DESCRIPTION OF THE TASK:
Would you copy all lines in the data that contain the word "auto"?

*** Opening of DATA SUPPLIED ***

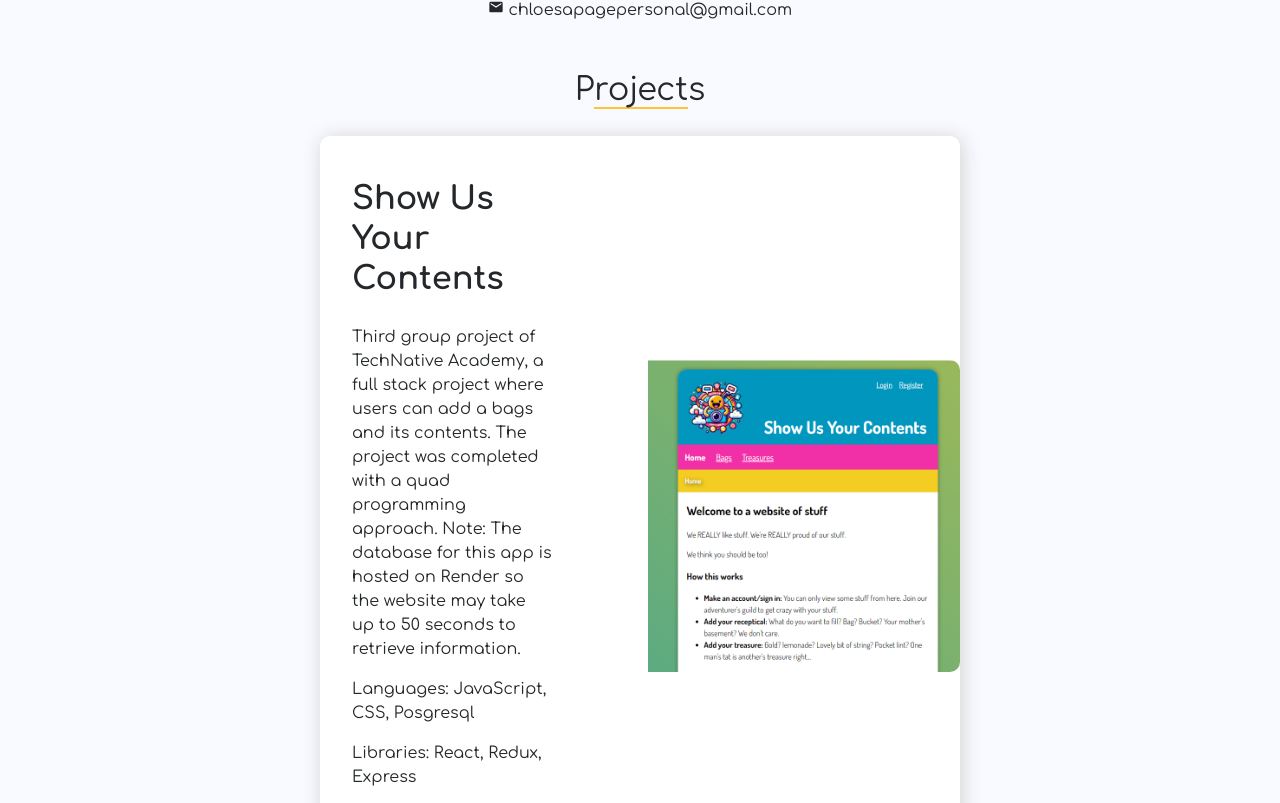
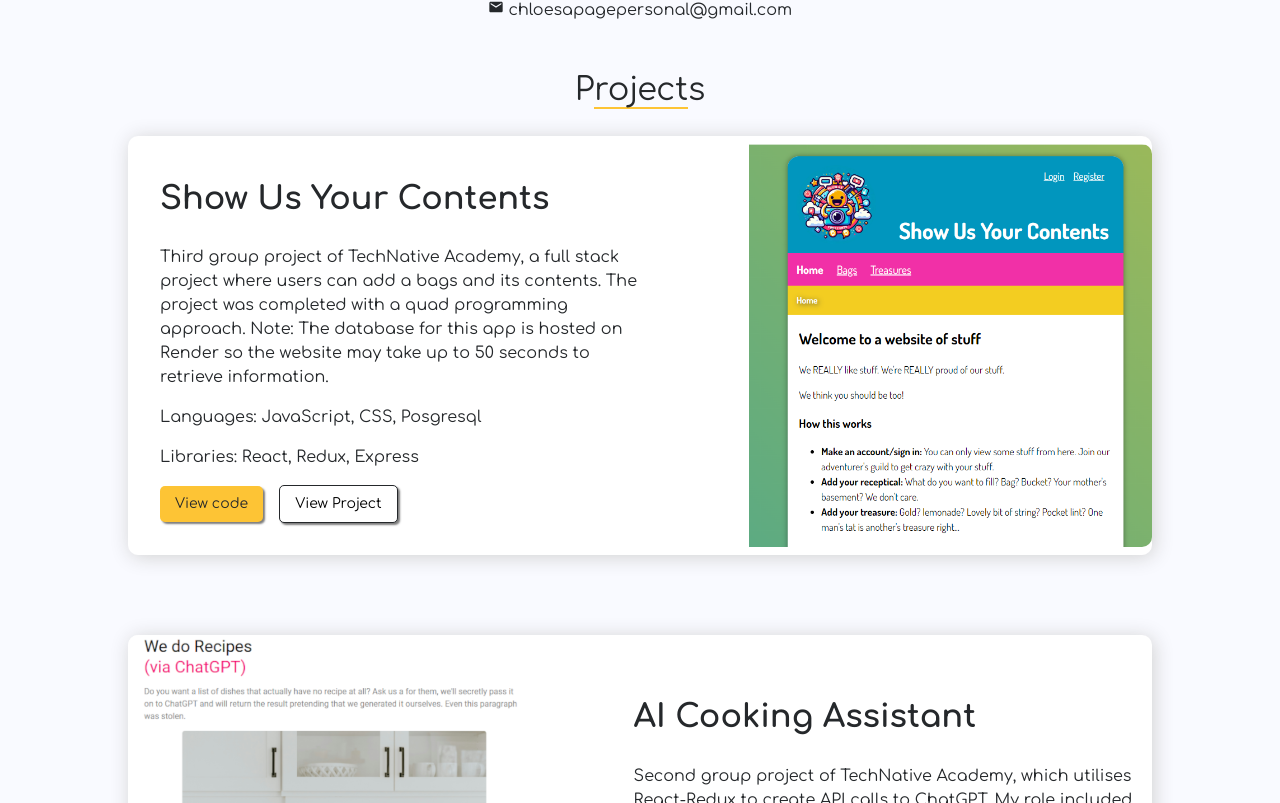
Before and after one commit to ChloeSAPage/portfolio, a React (Vite) app: page / in a window 1280 px wide. Shown: the part 717-1520 px from the top of the page. Built offline with nearby package versions, Linux system fonts and the light colour scheme.

Commit message:
Make the image fit slightly better (still not fixed)

```diff
--- a/src/components/views/ProjectCard/ProjectCard.module.css
+++ b/src/components/views/ProjectCard/ProjectCard.module.css
@@ -48,22 +48,22 @@
         justify-content: center;
         align-items: center;
         gap: 5rem;
-        width: 50%;
+        width: 80%;
         margin-left: auto;
         margin-right: auto;
         margin-bottom: 5rem;
     }
 
     .image {
-        max-width: 50%;
-        max-height: auto;
-        flex: 1;
+        max-width: 40%;
+        max-height: 100%;
+        flex: 5;
         margin-top: 0;
         object-fit: cover;
     }
 
     .contentWrapper {
-        width: 50%;
+        width: auto;
         margin: 0;
         margin-bottom: 1rem;
     }
```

*** Close of DATA SUPPLIED ***

EXPECTED ANSWER:
         margin-left: auto;
         margin-right: auto;
-        max-height: auto;
+        width: auto;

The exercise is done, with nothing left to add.